It’s not everyday that one hears a server and a bartender joking about bedding a mother and daughter two-top (and the ensuing therapy they would need) in a Michelin-starred establishment. Indeed, I have a fairly large sample from which to draw, and I can’t say I’ve ever been within earshot of such a sordid confab in a restaurant.
Even if I were to overlook that cassoulet of claudication, I still wouldn’t have much praise to shower on wd~50. Yes, the dense soufflé-like scrambled egg ravioli was as delicious as I hoped it would be, but that plate also included wholly superfluous slices of kanpachi, as if someone placed them there when Chef Dufresne wasn’t looking. The one course for which I couldn’t find fault was the slightly tart but also thoroughly refreshing aerated yuzu ice cream.

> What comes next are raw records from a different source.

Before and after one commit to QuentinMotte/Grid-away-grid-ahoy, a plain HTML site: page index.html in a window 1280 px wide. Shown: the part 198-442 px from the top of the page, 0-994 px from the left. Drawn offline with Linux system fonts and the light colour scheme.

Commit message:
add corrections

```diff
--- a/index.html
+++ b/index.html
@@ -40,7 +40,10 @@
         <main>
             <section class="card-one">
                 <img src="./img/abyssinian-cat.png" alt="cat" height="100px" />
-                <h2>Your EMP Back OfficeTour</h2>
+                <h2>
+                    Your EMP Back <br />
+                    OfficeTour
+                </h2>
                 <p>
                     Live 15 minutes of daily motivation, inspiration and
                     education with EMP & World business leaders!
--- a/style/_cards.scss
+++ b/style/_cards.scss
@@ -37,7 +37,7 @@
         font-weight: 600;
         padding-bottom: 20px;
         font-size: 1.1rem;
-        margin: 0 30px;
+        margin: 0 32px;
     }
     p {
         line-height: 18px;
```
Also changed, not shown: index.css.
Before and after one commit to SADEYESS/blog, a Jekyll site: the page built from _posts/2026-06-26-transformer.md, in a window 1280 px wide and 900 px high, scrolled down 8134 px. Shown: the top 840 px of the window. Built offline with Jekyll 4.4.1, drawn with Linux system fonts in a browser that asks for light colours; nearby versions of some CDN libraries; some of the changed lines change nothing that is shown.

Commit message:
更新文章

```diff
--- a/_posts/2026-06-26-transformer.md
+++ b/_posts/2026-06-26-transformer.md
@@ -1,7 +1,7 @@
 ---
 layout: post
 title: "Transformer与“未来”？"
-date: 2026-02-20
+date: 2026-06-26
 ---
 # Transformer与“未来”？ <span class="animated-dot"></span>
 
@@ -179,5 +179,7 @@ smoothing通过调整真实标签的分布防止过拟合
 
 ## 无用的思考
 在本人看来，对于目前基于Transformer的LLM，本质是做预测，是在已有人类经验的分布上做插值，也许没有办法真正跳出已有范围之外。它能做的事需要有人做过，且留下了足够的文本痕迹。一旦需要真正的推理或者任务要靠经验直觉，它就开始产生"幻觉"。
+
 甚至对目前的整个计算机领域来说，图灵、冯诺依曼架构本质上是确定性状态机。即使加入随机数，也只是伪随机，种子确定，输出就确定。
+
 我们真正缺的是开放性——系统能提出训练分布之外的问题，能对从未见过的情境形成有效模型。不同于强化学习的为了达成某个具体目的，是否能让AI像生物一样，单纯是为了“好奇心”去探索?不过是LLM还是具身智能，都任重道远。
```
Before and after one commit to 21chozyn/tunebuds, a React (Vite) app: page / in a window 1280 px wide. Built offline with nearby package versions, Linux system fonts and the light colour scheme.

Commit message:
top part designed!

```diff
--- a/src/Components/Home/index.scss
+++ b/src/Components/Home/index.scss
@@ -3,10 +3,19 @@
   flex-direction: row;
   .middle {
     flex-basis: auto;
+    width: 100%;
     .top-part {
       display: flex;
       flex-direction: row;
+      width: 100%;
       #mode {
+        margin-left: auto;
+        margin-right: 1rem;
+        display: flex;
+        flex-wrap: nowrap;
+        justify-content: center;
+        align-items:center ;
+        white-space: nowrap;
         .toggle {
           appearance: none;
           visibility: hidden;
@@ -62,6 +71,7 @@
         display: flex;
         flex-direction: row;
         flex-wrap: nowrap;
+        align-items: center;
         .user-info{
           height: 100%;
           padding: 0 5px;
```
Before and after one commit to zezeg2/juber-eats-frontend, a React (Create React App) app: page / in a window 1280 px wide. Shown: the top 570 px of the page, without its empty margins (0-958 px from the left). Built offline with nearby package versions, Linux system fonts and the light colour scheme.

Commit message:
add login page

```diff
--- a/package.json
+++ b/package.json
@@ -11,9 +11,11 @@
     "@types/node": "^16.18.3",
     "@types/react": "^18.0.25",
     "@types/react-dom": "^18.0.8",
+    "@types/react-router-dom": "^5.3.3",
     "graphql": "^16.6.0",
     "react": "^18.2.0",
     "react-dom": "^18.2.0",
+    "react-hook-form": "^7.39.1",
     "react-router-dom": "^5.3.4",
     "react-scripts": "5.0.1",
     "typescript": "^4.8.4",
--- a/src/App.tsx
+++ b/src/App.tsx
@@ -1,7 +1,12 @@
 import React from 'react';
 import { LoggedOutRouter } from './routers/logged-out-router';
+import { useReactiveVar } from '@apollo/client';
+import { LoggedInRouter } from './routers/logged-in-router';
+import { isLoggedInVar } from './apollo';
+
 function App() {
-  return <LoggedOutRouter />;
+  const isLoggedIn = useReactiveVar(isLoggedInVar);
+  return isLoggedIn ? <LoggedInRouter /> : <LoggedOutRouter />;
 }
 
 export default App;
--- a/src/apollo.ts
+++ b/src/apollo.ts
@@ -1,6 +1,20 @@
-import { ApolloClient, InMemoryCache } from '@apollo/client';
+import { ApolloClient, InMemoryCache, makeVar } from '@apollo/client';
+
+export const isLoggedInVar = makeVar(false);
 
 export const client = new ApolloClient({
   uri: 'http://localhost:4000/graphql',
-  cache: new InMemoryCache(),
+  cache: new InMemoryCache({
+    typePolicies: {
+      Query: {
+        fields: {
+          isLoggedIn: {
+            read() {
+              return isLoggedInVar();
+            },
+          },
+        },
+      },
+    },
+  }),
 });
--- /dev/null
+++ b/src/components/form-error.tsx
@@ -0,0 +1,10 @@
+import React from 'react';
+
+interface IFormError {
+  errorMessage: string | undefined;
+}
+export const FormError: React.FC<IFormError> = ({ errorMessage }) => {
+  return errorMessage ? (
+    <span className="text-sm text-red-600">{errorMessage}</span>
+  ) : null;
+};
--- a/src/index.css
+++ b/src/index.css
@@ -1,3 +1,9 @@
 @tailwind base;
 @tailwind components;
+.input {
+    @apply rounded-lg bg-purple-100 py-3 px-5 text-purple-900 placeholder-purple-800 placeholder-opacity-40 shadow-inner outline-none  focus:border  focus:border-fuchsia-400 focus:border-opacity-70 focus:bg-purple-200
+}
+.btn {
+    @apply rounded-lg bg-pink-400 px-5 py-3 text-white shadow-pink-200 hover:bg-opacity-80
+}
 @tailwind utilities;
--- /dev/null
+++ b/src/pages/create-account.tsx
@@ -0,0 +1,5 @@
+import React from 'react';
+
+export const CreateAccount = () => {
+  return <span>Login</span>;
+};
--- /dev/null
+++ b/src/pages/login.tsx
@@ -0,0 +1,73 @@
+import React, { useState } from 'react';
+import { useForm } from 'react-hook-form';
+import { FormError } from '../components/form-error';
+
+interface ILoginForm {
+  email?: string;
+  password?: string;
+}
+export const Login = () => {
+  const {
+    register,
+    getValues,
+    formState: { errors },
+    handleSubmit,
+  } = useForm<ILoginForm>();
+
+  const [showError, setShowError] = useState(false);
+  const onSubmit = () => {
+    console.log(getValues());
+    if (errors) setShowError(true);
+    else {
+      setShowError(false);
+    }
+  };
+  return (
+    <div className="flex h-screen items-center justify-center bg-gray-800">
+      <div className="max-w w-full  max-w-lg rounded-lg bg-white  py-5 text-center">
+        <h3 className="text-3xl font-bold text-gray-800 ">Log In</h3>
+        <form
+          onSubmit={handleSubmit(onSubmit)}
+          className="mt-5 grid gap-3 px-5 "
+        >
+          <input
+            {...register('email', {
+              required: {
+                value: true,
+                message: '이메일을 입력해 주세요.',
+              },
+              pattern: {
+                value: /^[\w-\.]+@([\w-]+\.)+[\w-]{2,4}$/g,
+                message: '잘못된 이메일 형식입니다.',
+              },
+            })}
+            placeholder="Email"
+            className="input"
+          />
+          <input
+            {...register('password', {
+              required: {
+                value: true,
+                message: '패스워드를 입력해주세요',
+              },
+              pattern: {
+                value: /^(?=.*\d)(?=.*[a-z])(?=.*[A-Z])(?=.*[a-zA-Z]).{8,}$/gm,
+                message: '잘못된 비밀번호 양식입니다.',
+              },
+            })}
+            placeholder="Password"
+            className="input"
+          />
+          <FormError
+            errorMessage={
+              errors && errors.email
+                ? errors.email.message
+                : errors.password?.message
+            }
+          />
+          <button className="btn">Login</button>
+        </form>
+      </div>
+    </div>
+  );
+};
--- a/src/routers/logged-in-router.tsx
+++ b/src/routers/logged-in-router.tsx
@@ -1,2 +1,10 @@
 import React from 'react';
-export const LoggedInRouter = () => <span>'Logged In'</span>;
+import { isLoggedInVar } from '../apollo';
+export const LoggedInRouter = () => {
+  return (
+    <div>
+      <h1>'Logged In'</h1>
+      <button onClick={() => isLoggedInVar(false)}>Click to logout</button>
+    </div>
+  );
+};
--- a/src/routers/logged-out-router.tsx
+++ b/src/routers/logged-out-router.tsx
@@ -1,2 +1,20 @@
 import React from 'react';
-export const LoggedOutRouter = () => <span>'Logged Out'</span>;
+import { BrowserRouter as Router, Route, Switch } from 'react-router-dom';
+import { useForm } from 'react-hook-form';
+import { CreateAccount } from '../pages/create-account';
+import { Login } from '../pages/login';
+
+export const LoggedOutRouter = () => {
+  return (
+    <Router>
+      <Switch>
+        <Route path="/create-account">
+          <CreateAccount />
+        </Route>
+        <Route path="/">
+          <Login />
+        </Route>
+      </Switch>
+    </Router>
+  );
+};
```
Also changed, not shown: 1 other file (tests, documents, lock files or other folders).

The same could not be said of the “Amaro Yolk, Chicken Confit, Peas ‘N’ Carrots”: while a clever use of trompe l’oeil with carrot orbs made to look like peas, it was marred by a gummy cured duck yolk and an unpleasantly mealy chicken confit.
Initially, I was miffed when seated at the bar–despite making a reservation thirty days in advance–unable to occupy a table as a solo diner.* It didn’t take long, however, for me to be thankful, as I was able to order four courses that piqued my interest and leave within forty-five minutes, having incurred minimal financial damage without any intention of returning.
* A compact two-top, I noticed, remained vacant throughout my brief meal.